World’s longest span, China’s Hong Kong-Zhuhai-Macau Bridge, stretches 34 miles (55 km) across the Pearl River Delta. An artificial island supporting Zhuhai’s port joins the financial centers of Hong Kong, Shenzhen (Special Economic Zone), and manufacturing areas like Dongguan. The bridge cuts travel time between Zhuhai and Hong Kong, formerly taking 4 hours, to 40 minutes. One unique aspect revealing cultural history: traffic patterns change from left-lane driving (in once-British Hong Kong) to right-lane vehicular traffic (the rule of the road in China).
Bridges have long encouraged economic activity. London Bridge was perhaps the first shopping mall: spaces along the span were leased to stores whose taxes paid for bridge maintenance. The Brooklyn Bridge cost $15 million to build. Tolls varied: it cost one penny to walk across but double that if you brought a horse or cow, and ten times more with a one-horse wagon. Fifteen years after the bridge joined Manhattan and Brooklyn, the latter’s population doubled and both economies grew rapidly.

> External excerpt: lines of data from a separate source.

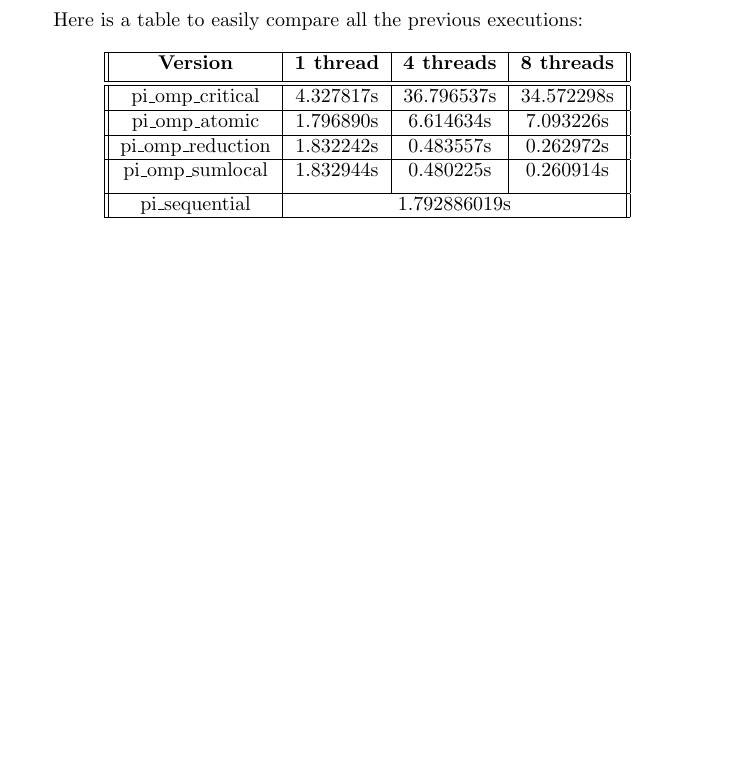
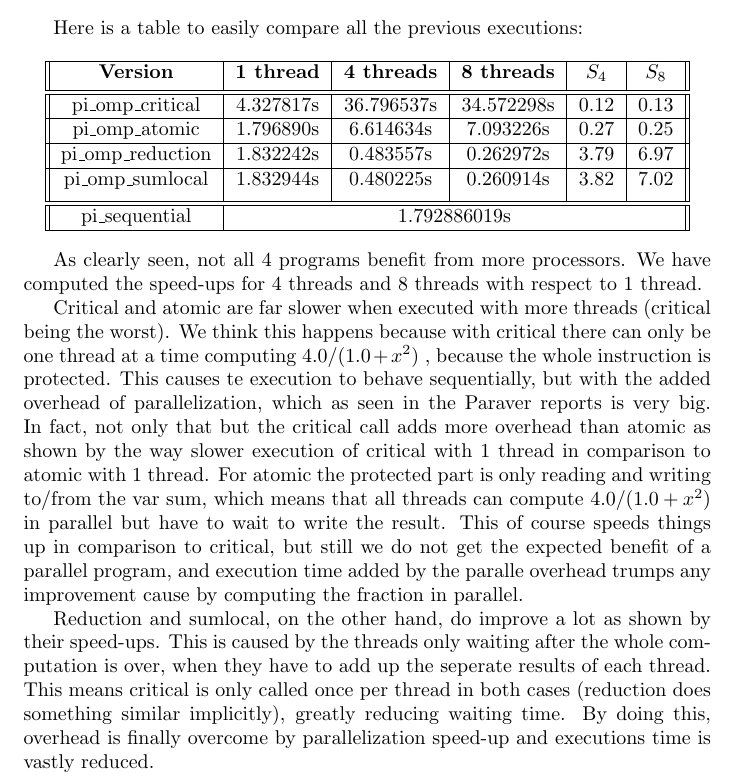
Before and after one commit to adriacabeza/PAR, a LaTeX document (LAB2/deliverable.tex): part of page 29 of 29 before the commit and part of page 29 of 30 after it, cut so that both start at the same text, the shorter picture padded with empty space. Compiled offline with pdfLaTeX.

Commit message:
punt 2 acabat, intento posar el Paraver amb sync ara

```diff
--- a/LAB2/deliverable.tex
+++ b/LAB2/deliverable.tex
@@ -933,22 +937,28 @@ Next we executed the same programs with the same number of iterations, this time
 Here is a table to easily compare all the previous executions:
 
 \begin{center}
-\begin{tabular}{|| c | c | c | c ||}
+\begin{tabular}{|| c | c | c | c | c | c ||}
 \hline
-\textbf{Version} & \textbf{1 thread} & \textbf{4 threads} & \textbf{8 threads} \\ [0.5ex]
+\textbf{Version} & \textbf{1 thread} & \textbf{4 threads} & \textbf{8 threads} & \textbf{$S_{4}$} & \textbf{$S_{8}$}\\ [0.5ex]
 \hline\hline
-pi\_omp\_critical & 4.327817s & 36.796537s & 34.572298s \\
+pi\_omp\_critical & 4.327817s & 36.796537s & 34.572298s & 0.12 & 0.13\\
 \hline
-pi\_omp\_atomic & 1.796890s & 6.614634s & 7.093226s \\
+pi\_omp\_atomic & 1.796890s & 6.614634s & 7.093226s & 0.27 & 0.25 \\
 \hline
-pi\_omp\_reduction & 1.832242s & 0.483557s & 0.262972s \\
+pi\_omp\_reduction & 1.832242s & 0.483557s & 0.262972s & 3.79 & 6.97 \\
 \hline
-pi\_omp\_sumlocal & 1.832944s & 0.480225s & 0.260914s \\ [1ex]
-\hline
-pi\_sequential & \multicolumn{3}{| c ||}{1.792886019s}\\
+pi\_omp\_sumlocal & 1.832944s & 0.480225s & 0.260914s & 3.82 & 7.02 \\ [1ex]
+\hline \hline
+pi\_sequential & \multicolumn{5}{| c ||}{1.792886019s}\\
 \hline
 \end{tabular}
 \end{center}
+
+As clearly seen, not all 4 programs benefit from more processors. We have computed the speed-ups for 4 threads and 8 threads with respect to 1 thread.
+
+Critical and atomic are far slower when executed with more threads (critical being the worst). We think this happens because with critical there can only be one thread at a time computing $4.0/(1.0+x^2)$ , because the whole instruction is protected. This causes te execution to behave sequentially, but with the added overhead of parallelization, which as seen in the Paraver reports is very big. In fact, not only that but the critical call adds more overhead than atomic as shown by the way slower execution of critical with 1 thread in comparison to atomic with 1 thread. For atomic the protected part is only reading and writing to/from the var sum, which means that all threads can compute $4.0/(1.0+x^2)$ in parallel but have to wait to write the result. This of course speeds things up in comparison to critical, but still we do not get the expected benefit of a parallel program, and execution time added by the paralle overhead trumps any improvement cause by computing the fraction in parallel.
+
+Reduction and sumlocal, on the other hand, do improve a lot as shown by their speed-ups. This is caused by the threads only waiting after the whole computation is over, when they have to add up the seperate results of each thread. This means critical is only called once per thread in both cases (reduction does something similar implicitly), greatly reducing waiting time. By doing this, overhead is finally overcome by parallelization speed-up and executions time is vastly reduced.
 
 
 \section{Conclusions}
```
Also changed, not shown: LAB2/deliverable.pdf, LAB2/deliverable.tex (58 more changed lines), 5 other files.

China’s new bridge may promise economic development but also drew headlines for costs: $7 billion for the 14 mile main span; $13 billion for tunnels. The project used enough steel (400,000 tons) to build 60 Eiffel Towers. There were also costs in lives lost: 10 people perished during construction; another 500 were injured. There were costly delays (the project was two years late) and troubling scandals: 19 people were indicted on criminal charges for fake concrete. Another cost: the number of rare white dolphins (sometimes called China’s marine panda) swimming in Hong Kong waters dropped by half, even though $68 million was devoted to their protection.
How can the Hong Kong-Zhuhai-Macau Bridge assure environmental stability? Will the University Alliance of the Silk Road and the Confucius Institute help to bring sustainable and inclusive values that are perhaps the most important bridges?
Confucius Institute. http://chinesecio.com
Hong Kong-Zhuhai-Macau Bridge Test Drive: https://www.youtube.com/watch?v=x9VOhEH4te0
Ramsey, Austin. “China opens giant bridge linking Hong Kong, Macau, and Mainland,” 23 October 2018, The New York Times.
University Alliance of the Silk Road. http://uasr.xjtu.edu.cn/About_UASR/UASR_Introduction.htm
Zhou, Christina, and Bang Xiao. “China’s massive sea bridge linking Hong Kong, Macau, and Zhuhai slashes rare white dolphin population.” 25 October 2018. https://www.abc.net.au/news/2018-10-25/white-dolphin-numbers-drop-worlds-longest-sea-bridge-opens-china/10428038.
Building the World Blog by Kathleen Lusk Brooke and Zoe G Quinn is licensed under a Creative Commons Attribution-NonCommercial-NoDerivs 3.0 Unported Licen